[Records to use — start]
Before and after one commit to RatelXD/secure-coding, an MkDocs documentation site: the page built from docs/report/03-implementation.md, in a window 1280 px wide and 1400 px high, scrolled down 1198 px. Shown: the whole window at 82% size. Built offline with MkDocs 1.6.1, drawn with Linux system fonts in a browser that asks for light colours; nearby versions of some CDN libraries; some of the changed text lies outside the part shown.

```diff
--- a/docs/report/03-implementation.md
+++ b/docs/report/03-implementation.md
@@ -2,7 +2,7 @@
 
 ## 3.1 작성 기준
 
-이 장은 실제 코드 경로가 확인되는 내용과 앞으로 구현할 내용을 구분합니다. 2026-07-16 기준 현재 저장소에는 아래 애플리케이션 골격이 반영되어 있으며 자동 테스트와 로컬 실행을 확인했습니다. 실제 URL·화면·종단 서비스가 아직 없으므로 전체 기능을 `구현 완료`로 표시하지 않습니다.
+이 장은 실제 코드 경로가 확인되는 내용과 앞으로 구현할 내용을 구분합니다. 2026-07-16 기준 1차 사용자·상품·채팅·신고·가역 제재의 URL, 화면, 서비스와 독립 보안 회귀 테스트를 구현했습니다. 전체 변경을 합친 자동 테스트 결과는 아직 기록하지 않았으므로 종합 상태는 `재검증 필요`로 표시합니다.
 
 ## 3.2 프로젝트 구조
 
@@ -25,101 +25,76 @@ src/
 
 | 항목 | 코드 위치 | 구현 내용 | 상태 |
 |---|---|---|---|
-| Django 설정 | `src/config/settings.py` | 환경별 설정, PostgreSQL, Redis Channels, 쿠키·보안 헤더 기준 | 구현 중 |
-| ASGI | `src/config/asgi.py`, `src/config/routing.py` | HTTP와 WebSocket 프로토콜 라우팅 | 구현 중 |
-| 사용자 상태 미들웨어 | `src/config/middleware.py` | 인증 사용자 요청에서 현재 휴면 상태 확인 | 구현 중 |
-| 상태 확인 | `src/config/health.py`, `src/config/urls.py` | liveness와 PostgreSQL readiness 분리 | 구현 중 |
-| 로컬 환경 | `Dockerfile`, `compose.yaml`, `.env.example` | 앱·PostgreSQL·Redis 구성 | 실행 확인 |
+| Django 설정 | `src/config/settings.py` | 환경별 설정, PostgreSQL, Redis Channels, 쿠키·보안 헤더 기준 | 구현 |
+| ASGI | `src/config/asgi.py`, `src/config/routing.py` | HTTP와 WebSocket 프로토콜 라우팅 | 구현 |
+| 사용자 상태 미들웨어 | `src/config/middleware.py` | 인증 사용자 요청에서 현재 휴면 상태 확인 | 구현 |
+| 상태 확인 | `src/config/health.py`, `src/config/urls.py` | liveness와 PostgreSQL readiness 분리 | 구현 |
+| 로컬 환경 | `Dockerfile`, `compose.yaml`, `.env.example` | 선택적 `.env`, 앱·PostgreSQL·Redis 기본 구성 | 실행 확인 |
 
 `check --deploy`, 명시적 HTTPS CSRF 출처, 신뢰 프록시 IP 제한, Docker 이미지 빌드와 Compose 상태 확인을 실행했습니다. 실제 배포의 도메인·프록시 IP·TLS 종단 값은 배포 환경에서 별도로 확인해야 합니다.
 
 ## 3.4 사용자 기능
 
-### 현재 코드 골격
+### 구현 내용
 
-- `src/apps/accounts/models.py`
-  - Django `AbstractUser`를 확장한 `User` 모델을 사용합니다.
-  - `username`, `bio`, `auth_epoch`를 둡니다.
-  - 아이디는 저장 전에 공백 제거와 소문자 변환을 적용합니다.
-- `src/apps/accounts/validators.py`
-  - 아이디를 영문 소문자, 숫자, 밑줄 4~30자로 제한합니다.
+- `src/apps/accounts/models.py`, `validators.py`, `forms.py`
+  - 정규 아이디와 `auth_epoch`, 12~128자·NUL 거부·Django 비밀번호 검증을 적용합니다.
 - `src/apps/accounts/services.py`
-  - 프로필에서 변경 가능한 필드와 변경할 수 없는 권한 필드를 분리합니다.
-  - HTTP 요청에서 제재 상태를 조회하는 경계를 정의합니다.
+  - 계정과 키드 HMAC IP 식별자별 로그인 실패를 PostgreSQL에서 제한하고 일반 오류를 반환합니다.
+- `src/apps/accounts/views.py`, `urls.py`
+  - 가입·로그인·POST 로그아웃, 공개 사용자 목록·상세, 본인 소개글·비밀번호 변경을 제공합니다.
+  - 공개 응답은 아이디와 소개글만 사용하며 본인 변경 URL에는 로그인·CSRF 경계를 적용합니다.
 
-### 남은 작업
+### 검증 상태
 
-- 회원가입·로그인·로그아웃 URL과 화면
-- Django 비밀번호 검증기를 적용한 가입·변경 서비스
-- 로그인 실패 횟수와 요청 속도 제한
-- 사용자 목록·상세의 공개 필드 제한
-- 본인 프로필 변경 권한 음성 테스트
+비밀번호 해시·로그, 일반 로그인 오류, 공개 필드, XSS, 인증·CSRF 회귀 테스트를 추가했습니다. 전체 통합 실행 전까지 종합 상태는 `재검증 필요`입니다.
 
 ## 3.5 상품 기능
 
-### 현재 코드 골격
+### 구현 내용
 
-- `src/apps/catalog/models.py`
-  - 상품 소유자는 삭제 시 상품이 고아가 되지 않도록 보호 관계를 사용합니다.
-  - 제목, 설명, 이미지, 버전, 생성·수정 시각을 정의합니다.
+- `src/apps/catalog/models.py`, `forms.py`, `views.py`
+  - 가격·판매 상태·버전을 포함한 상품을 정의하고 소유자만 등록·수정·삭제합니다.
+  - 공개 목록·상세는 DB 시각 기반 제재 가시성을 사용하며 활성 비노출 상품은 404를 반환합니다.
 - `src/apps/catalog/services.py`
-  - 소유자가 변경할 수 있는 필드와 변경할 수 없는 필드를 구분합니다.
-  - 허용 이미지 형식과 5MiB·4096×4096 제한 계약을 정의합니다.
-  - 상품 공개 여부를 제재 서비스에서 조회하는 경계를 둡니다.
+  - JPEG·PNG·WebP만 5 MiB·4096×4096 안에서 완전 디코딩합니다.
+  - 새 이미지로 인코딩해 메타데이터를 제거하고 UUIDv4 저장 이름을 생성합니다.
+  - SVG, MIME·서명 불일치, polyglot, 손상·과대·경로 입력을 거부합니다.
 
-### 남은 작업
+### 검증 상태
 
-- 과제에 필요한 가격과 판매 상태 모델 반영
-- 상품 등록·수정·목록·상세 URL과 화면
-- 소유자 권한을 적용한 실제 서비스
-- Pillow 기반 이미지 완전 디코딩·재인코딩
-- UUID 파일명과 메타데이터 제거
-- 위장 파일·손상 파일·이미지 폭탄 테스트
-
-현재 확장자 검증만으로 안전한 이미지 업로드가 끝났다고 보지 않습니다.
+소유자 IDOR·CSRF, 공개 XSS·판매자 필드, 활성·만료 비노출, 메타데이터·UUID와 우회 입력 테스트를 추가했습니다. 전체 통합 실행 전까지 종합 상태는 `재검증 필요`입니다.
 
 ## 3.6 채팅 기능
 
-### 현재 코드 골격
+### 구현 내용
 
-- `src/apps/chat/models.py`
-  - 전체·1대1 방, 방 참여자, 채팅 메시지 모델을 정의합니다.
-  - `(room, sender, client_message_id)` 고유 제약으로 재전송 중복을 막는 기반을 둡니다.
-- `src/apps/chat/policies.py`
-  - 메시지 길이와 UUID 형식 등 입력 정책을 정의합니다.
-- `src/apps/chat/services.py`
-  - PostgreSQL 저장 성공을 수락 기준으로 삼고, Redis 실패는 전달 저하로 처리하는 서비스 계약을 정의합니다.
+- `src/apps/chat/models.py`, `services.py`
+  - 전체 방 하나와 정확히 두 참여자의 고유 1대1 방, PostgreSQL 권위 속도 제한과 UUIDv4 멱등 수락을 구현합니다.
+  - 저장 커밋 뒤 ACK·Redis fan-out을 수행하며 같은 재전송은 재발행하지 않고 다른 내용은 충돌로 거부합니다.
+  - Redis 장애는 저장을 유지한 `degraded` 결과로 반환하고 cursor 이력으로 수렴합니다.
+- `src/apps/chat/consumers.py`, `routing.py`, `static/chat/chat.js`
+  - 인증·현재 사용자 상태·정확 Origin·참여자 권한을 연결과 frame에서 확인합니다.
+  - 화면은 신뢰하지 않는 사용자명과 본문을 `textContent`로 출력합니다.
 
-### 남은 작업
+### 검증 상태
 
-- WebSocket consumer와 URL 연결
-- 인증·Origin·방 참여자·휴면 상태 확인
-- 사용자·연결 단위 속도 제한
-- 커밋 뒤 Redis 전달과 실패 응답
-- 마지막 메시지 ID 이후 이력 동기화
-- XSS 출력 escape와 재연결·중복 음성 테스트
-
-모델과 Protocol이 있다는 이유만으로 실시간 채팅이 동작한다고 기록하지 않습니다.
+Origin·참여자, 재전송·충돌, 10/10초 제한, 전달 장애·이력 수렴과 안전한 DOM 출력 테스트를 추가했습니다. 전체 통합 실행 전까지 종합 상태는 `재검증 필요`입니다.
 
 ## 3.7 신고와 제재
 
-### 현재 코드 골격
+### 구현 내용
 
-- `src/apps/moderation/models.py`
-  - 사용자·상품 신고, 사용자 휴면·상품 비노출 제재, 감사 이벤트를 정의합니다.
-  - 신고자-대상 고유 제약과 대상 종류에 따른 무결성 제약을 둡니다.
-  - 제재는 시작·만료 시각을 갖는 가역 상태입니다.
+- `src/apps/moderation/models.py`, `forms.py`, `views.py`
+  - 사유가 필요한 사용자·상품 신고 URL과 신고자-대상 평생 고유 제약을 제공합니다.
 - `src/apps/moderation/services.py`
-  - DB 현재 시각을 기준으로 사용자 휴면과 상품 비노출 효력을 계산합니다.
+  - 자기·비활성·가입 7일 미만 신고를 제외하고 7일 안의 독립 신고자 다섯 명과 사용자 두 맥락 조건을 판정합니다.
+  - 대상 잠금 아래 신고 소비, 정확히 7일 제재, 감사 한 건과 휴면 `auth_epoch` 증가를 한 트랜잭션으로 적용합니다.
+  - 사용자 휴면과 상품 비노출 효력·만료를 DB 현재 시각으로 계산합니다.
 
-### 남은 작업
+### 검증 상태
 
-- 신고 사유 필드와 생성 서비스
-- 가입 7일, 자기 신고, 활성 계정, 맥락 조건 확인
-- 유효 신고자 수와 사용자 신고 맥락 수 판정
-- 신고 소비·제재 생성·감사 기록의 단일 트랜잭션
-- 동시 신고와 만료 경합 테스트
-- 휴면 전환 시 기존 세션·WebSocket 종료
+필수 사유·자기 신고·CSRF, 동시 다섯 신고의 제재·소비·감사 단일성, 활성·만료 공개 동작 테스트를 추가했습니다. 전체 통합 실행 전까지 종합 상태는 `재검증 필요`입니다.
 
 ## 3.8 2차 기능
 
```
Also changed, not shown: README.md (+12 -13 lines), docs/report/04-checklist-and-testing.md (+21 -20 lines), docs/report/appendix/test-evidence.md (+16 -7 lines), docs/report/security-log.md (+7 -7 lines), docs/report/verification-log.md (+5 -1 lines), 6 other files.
[Records to use — finish]
[Records to use — start]
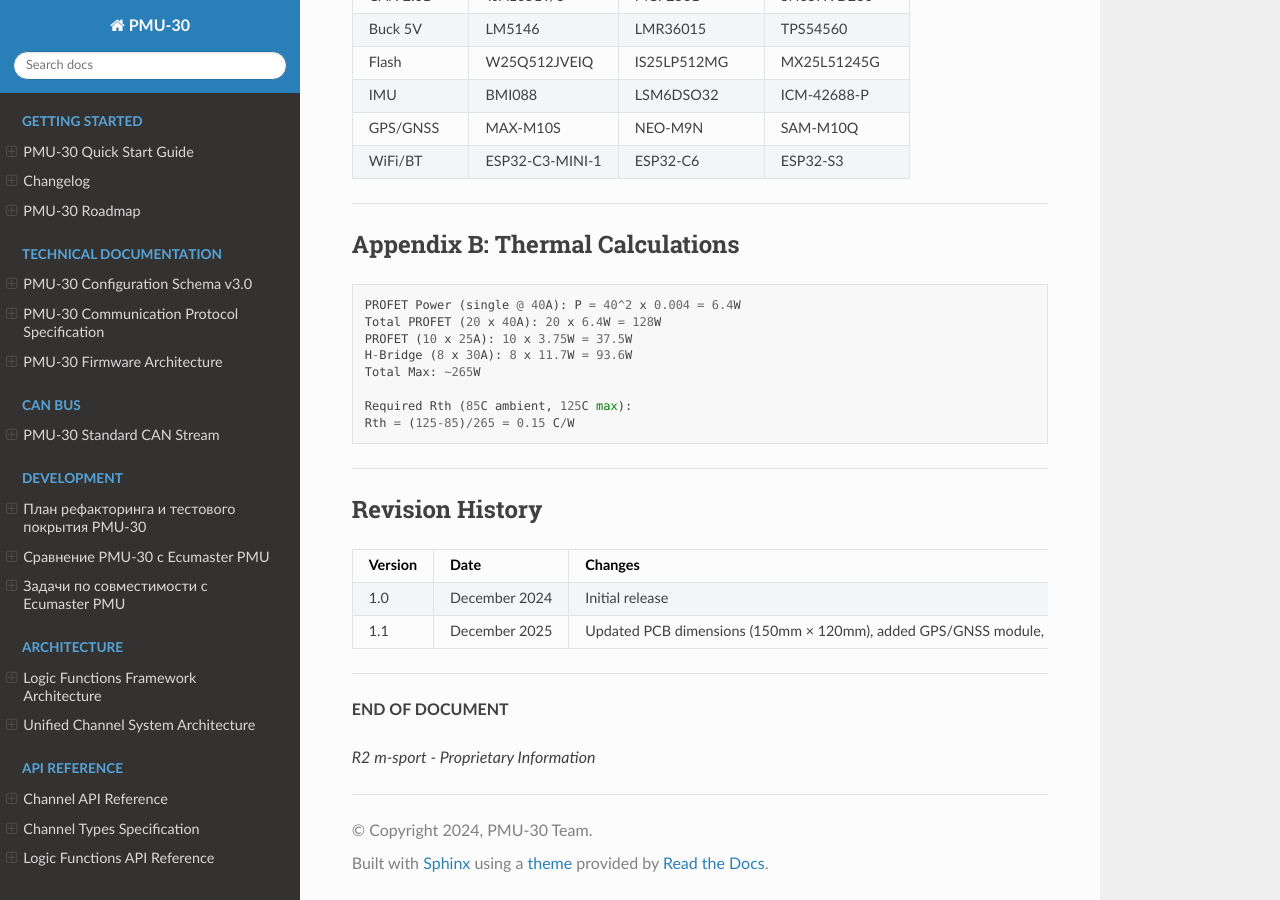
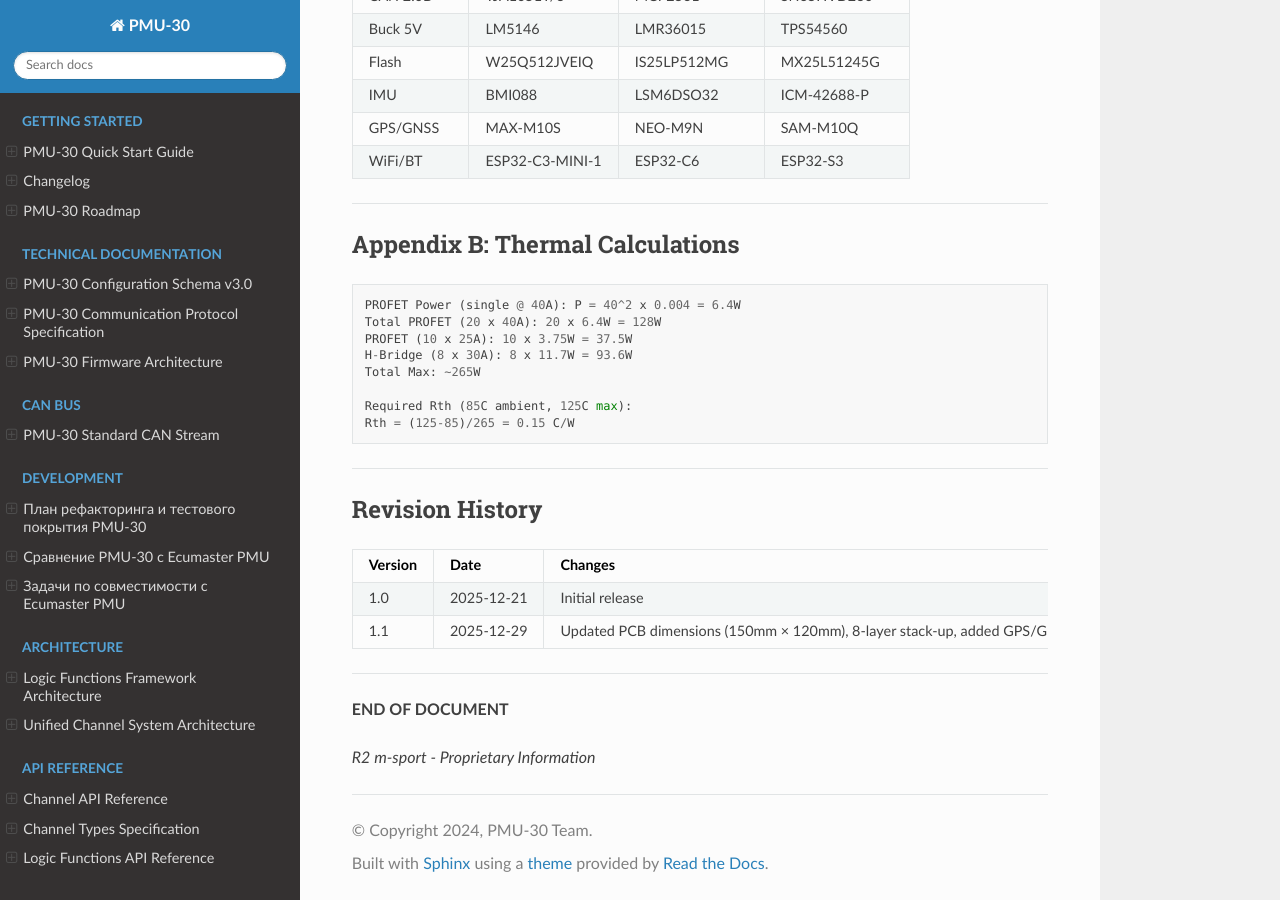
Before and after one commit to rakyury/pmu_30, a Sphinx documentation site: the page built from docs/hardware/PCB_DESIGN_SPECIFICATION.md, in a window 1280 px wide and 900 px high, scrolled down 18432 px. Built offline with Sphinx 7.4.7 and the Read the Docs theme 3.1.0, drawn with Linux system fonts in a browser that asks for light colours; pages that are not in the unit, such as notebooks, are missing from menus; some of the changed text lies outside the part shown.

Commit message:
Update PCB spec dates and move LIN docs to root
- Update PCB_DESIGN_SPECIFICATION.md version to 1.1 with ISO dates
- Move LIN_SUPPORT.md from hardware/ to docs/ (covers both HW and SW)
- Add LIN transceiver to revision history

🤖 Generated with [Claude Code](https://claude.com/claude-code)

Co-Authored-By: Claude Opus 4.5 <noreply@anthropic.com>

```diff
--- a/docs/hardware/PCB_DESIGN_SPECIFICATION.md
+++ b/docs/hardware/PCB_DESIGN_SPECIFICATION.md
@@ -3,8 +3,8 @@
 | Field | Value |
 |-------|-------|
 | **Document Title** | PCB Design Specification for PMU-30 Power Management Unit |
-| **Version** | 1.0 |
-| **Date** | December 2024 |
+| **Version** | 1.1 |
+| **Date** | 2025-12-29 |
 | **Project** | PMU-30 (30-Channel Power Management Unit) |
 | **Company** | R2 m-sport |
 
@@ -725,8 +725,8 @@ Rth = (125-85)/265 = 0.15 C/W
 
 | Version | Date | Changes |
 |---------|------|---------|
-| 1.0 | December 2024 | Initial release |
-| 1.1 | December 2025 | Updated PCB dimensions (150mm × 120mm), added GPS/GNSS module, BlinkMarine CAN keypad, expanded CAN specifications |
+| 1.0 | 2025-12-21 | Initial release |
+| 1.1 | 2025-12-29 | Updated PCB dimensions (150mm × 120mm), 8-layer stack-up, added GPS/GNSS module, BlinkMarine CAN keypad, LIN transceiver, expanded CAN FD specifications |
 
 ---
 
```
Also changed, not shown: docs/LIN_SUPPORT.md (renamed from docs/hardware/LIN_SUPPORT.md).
[Records to use — finish]
#### Exercise:
As you read the records above, find each line that contains "Redis" and copy it.

#### Result of this exercise:
-| Django 설정 | `src/config/settings.py` | 환경별 설정, PostgreSQL, Redis Channels, 쿠키·보안 헤더 기준 | 구현 중 |
-| 로컬 환경 | `Dockerfile`, `compose.yaml`, `.env.example` | 앱·PostgreSQL·Redis 구성 | 실행 확인 |
+| Django 설정 | `src/config/settings.py` | 환경별 설정, PostgreSQL, Redis Channels, 쿠키·보안 헤더 기준 | 구현 |
+| 로컬 환경 | `Dockerfile`, `compose.yaml`, `.env.example` | 선택적 `.env`, 앱·PostgreSQL·Redis 기본 구성 | 실행 확인 |
-  - PostgreSQL 저장 성공을 수락 기준으로 삼고, Redis 실패는 전달 저하로 처리하는 서비스 계약을 정의합니다.
+  - 저장 커밋 뒤 ACK·Redis fan-out을 수행하며 같은 재전송은 재발행하지 않고 다른 내용은 충돌로 거부합니다.
+  - Redis 장애는 저장을 유지한 `degraded` 결과로 반환하고 cursor 이력으로 수렴합니다.
-- 커밋 뒤 Redis 전달과 실패 응답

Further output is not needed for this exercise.